New Federal Reserve Chair Janet Yellen spoke to congress today for the first time. The Wall Street Journal’s Jon Hilsenrath plucked out this bit from her prepared remarks re: the tremors in emerging markets as stimulus winds down:
FED DOESN’T ACCEPT BLAME FOR LATEST EMERGING MARKET SELLOFF: In a section in its official report to Congress, the Fed accepts that talk of pulling back on its bond-buying program last summer triggered stress in emerging markets. But officials don’t accept that the latest round of selling is due to the Fed. “Rather, a few adverse development – including a weaker-than-expected reading on Chinese manufacturing, a devaluation of the Argentine peso, and Turkey’s intervention to support its currency-triggered renewed turbulence in emerging markets, the Fed said.

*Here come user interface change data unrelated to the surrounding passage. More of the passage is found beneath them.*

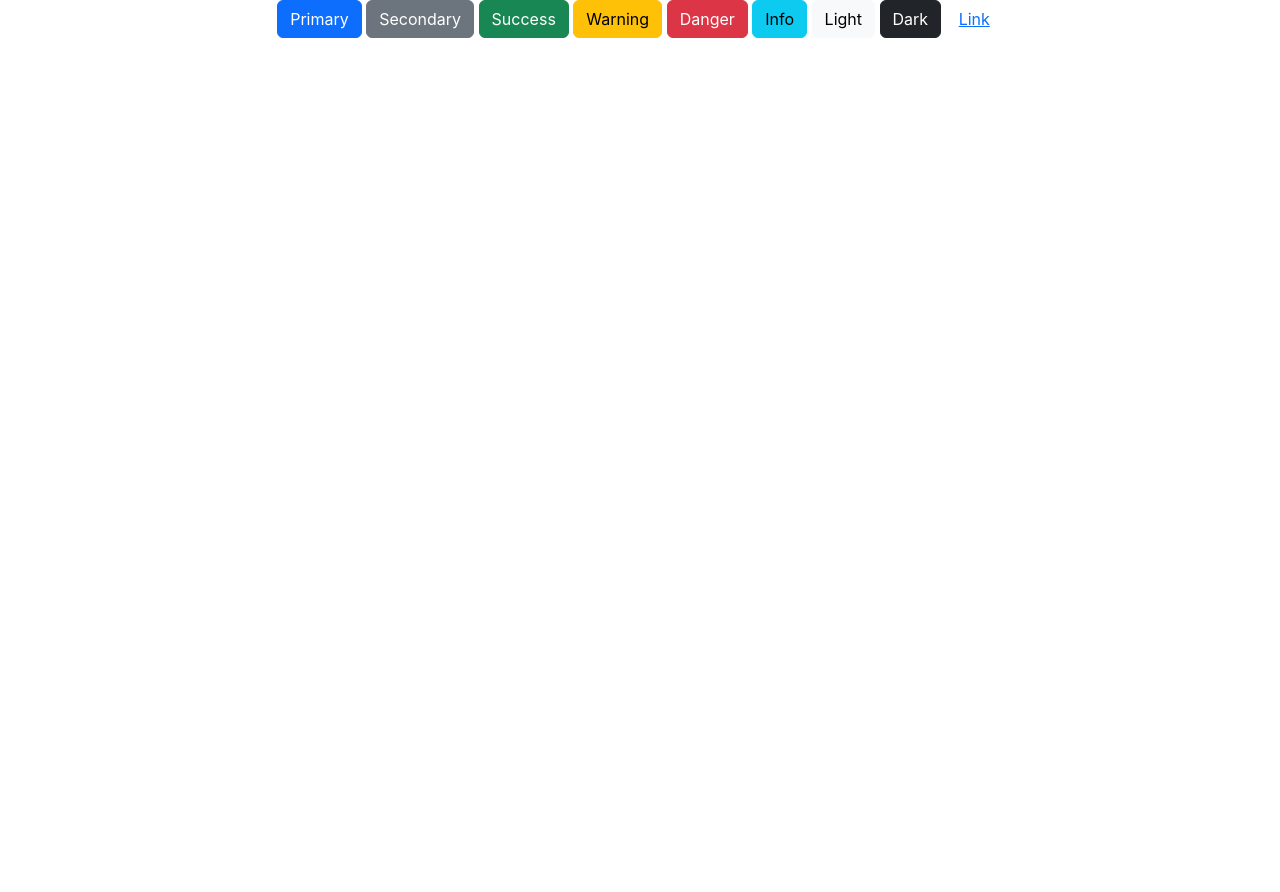
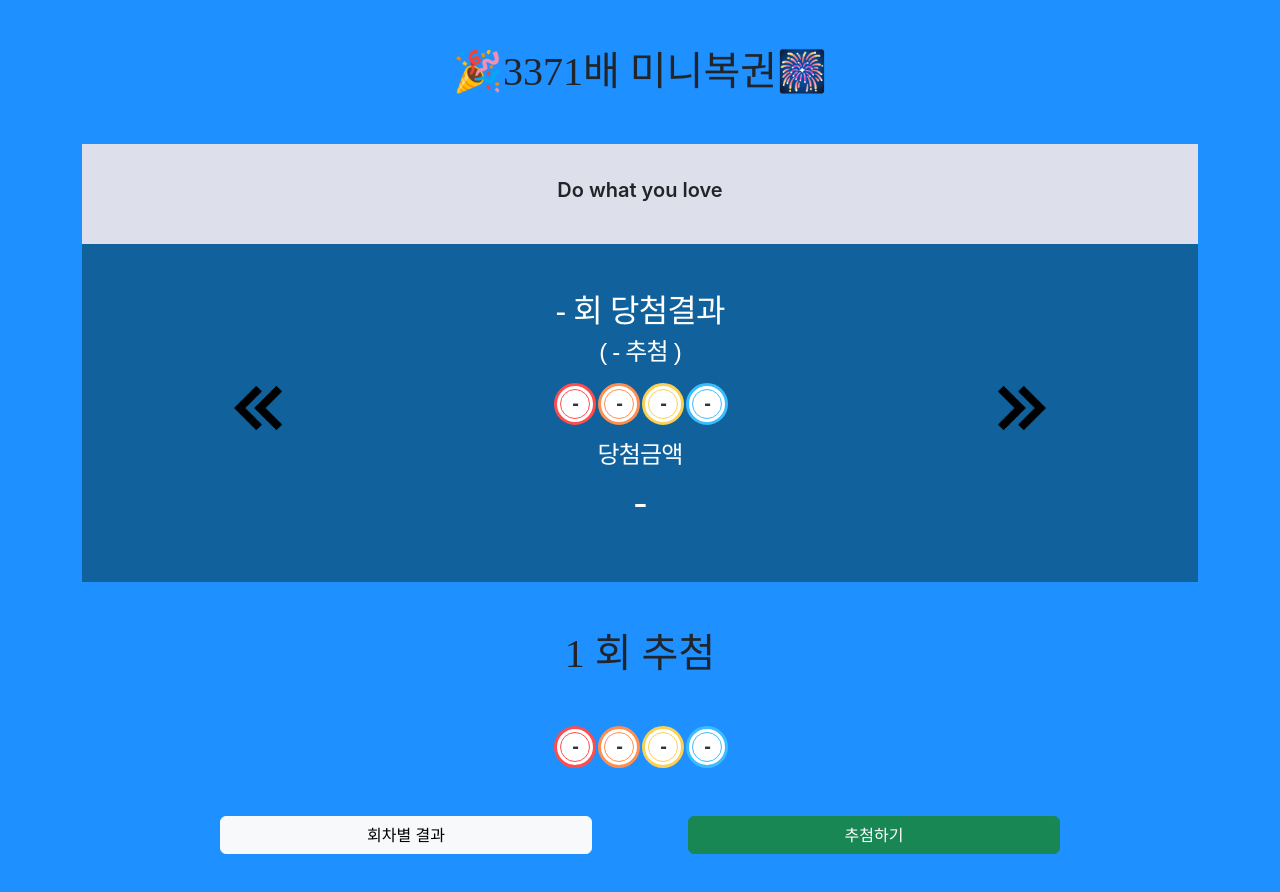
Before and after one commit to hd10050/lotto3371, a React (Create React App) app: page / in a window 1280 px wide. Shown: the top 892 px of the page. Before the commit the page ends 800 px from the top, so only its background shows below. Built offline with nearby package versions, Linux system fonts and the light colour scheme.

Commit message:
당첨 결과 컴포넌트 개발

```diff
--- a/public/index.html
+++ b/public/index.html
@@ -22,12 +22,13 @@
       work correctly both with client-side routing and a non-root public URL.
       Learn how to configure a non-root public URL by running `npm run build`.
     -->
+
   <link rel="stylesheet" href="https://cdn.jsdelivr.net/npm/bootstrap@5.2.0-beta1/dist/css/bootstrap.min.css"
     integrity="sha384-0evHe/X+R7YkIZDRvuzKMRqM+OrBnVFBL6DOitfPri4tjfHxaWutUpFmBp4vmVor" crossorigin="anonymous" />
   <title>React App</title>
 </head>
 
-<body>
+<body style="background-color: #1E90FF;">
   <noscript>You need to enable JavaScript to run this app.</noscript>
   <div id="root"></div>
   <!--
--- a/src/App.css
+++ b/src/App.css
@@ -1,6 +1,97 @@
 .App {
   text-align: center;
 }
+
+.fixedclear::after {
+  content: '';
+  display: block;
+  clear: both;
+}
+
+
+
+h1 {
+  font-family: Noto Sans KR Black;
+}
+
+.num {
+  font-family: "Noto Sans KR", "맑은 고딕", "Malgun Gothic", 돋움, Dotum, sans-serif;
+  font-size: 14px;
+  color: rgb(51, 51, 51);
+  letter-spacing: -0.05em;
+  text-size-adjust: none;
+  line-height: 1em;
+  /* border-color: #ff8e4f !important; */
+  position: relative;
+  display: inline-block;
+  vertical-align: middle;
+  text-align: center;
+  background: #fff;
+  border: 3px solid #c7c7c7;
+  border-radius: 50%;
+  box-sizing: border-box;
+  margin-left: 2px;
+  padding: 3px;
+  width: 42px;
+  height: 42px;
+}
+
+.numSpan {
+  font-family: "Noto Sans KR", "맑은 고딕", "Malgun Gothic", 돋움, Dotum, sans-serif;
+  letter-spacing: -0.05em;
+  text-size-adjust: none;
+  text-align: center;
+  /* border-color: #ff8e4f !important; */
+  display: inline-block;
+  width: 100%;
+  height: 100%;
+  color: #333;
+  font-weight: bold;
+  vertical-align: middle;
+  background: #fff;
+  border: 1px solid #c7c7c7;
+  border-radius: 50%;
+  box-sizing: border-box;
+  line-height: 27px;
+  font-size: 20px;
+}
+
+.whiteTxt {
+  letter-spacing: -0.05em;
+  text-size-adjust: none;
+  text-align: center;
+  font-family: "Noto Sans KR", "맑은 고딕", "Malgun Gothic", 돋움, Dotum, sans-serif;
+  color: #fff;
+  line-height: 1em;
+  font-weight: normal;
+}
+
+.player {
+  height: 100px;
+  margin-top: auto;
+  background-color: #dde0ea;
+}
+
+.playerContents {
+  width: 96%;
+  max-width: 1100px;
+  height: 100%;
+  display: flex;
+  align-items: center;
+  justify-content: center;
+  margin: 0 auto;
+}
+
+.playerTitle {
+  font-weight: 600;
+  font-size: 20px;
+}
+
+.cursorPointer{
+  cursor: pointer;
+}
+
+/* //////////////////////////////////////////////////////////// */
 
 .App-logo {
   height: 40vmin;
@@ -32,6 +123,7 @@
   from {
     transform: rotate(0deg);
   }
+
   to {
     transform: rotate(360deg);
   }
--- a/src/App.js
+++ b/src/App.js
@@ -1,19 +1,110 @@
 import './App.css';
 import { Button } from 'react-bootstrap';
+import data from './data';
+import { useState } from 'react';
 
 function App() {
+
+  const maxRound = data.length;
+  const colorArr = ["#ff4c4c", "#ff8e4f", "#fcd153", "#3cbcff"]
+  const numArr = ["-", "-", "-", "-"]
+  const emptyData =
+  {
+    round: " - ",
+    date: " - ",
+    num: ["-", "-", "-", "-"],
+    price: " - "
+  };
+  let [resultData, setResultData] = useState(maxRound < 1 ? emptyData : data[0]);
+  let [currentIdx, setCurrentIdx] = useState(0);
+
+
   return (
-    <div className="App">
-      <Button variant="primary">Primary</Button>{' '}
-      <Button variant="secondary">Secondary</Button>{' '}
-      <Button variant="success">Success</Button>{' '}
-      <Button variant="warning">Warning</Button>{' '}
-      <Button variant="danger">Danger</Button>{' '}
-      <Button variant="info">Info</Button>{' '}
-      <Button variant="light">Light</Button>{' '}
-      <Button variant="dark">Dark</Button> <Button variant="link">Link</Button>
+    <div className="App" >
+      <div className="container">
+        <h1 className="m-5">🎉3371배 미니복권🎆</h1>
+        <Player />
+        <Result data={resultData} colorArr={colorArr} prevBtn={prevBtn} nextBtn={nextBtn} />
+
+        <div className="mt-5">
+          <h1 className="m-5">{maxRound + 1} 회 추첨</h1>
+          {
+            numArr.map((num, i) =>
+              <Number color={colorArr[i > 3 ? 0 : i]} number={num} key={i} />
+            )
+          }
+        </div>
+
+        <Button className="col-4 m-5" variant="light">회차별 결과</Button>
+        <Button className="col-4 m-5" variant="success">추첨하기</Button>
+      </div>
     </div>
   );
+
+  function prevBtn() {
+    if (maxRound < 1)
+      return;
+
+    let tempIdx = currentIdx;
+    tempIdx = tempIdx - 1 < 0 ? 0 : tempIdx - 1;
+    setResultData(data[tempIdx]);
+    setCurrentIdx(tempIdx);
+  }
+
+  function nextBtn() {
+    if (maxRound < 1)
+      return;
+
+    let tempIdx = currentIdx;
+    tempIdx = tempIdx + 1 > maxRound - 1 ? maxRound - 1 : tempIdx + 1;
+    setResultData(data[tempIdx]);
+    setCurrentIdx(tempIdx);
+  }
 }
 
+function Result(props) {
+  return (
+    <div className="container fixedclear" style={{ backgroundColor: "#11629c" }}>
+      <img width="30%" className="cursorPointer" src="img/prev.png" style={{ float: "left" }} onClick={()=>{props.prevBtn()}}/>
+      <img width="30%" className="cursorPointer" src="img/next.png" style={{ float: "right" }} onClick={()=>{props.nextBtn()}}/>
+      <div className="container col-6 p-5 whiteTxt" >
+        <h2>{props.data.round} 회 당첨결과</h2>
+        <h4 className="mb-3">( {props.data.date} 추첨 )</h4>
+
+        {
+          props.data.num.map((num, i) =>
+            <Number color={props.colorArr[i > 3 ? 0 : i]} number={num} key={i} />
+          )
+        }
+        <h4 className="mt-3">당첨금액</h4>
+        <h1>{props.data.price}</h1>
+      </div>
+
+
+    </div>
+  )
+}
+
+function Number(props) {
+  return (
+    <span className="num" style={{ borderColor: props.color }}>
+      <span className="numSpan" style={{ borderColor: props.color }} >{props.number}</span>
+    </span>
+  )
+}
+
+function Player() {
+  return (
+    <div className="player">
+      <div className="playerContents">
+        <h2 className="playerTitle">
+          Do what you love
+        </h2>
+      </div>
+    </div>
+  )
+}
+
+
+
 export default App;
--- /dev/null
+++ b/src/data.js
@@ -0,0 +1,11 @@
+
+let data = [
+    // {
+    //   round : "1",
+    //   date : "2022-22-22",
+    //   num : ["4", "5", "6", "7"],
+    //   price : " sk "
+    // }
+];
+
+export default data;
```
Also changed, not shown: public/img/next.png (added), public/img/prev.png (added), src/index.css (line endings or trailing spaces).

In her testimony, Ms. Yellen said this doesn’t yet look like a threat to the U.S. economy. But the Fed warns in its report that a number of emerging markets, “harbor significant economic and financial vulnerabilities.” An index of vulnerability presented in this report (Page 29) highlights Turkey, Brazil, India, Indonesia and South Africa as among the most vulnerable.
Translation: Not our problem.
Four other takeaways here: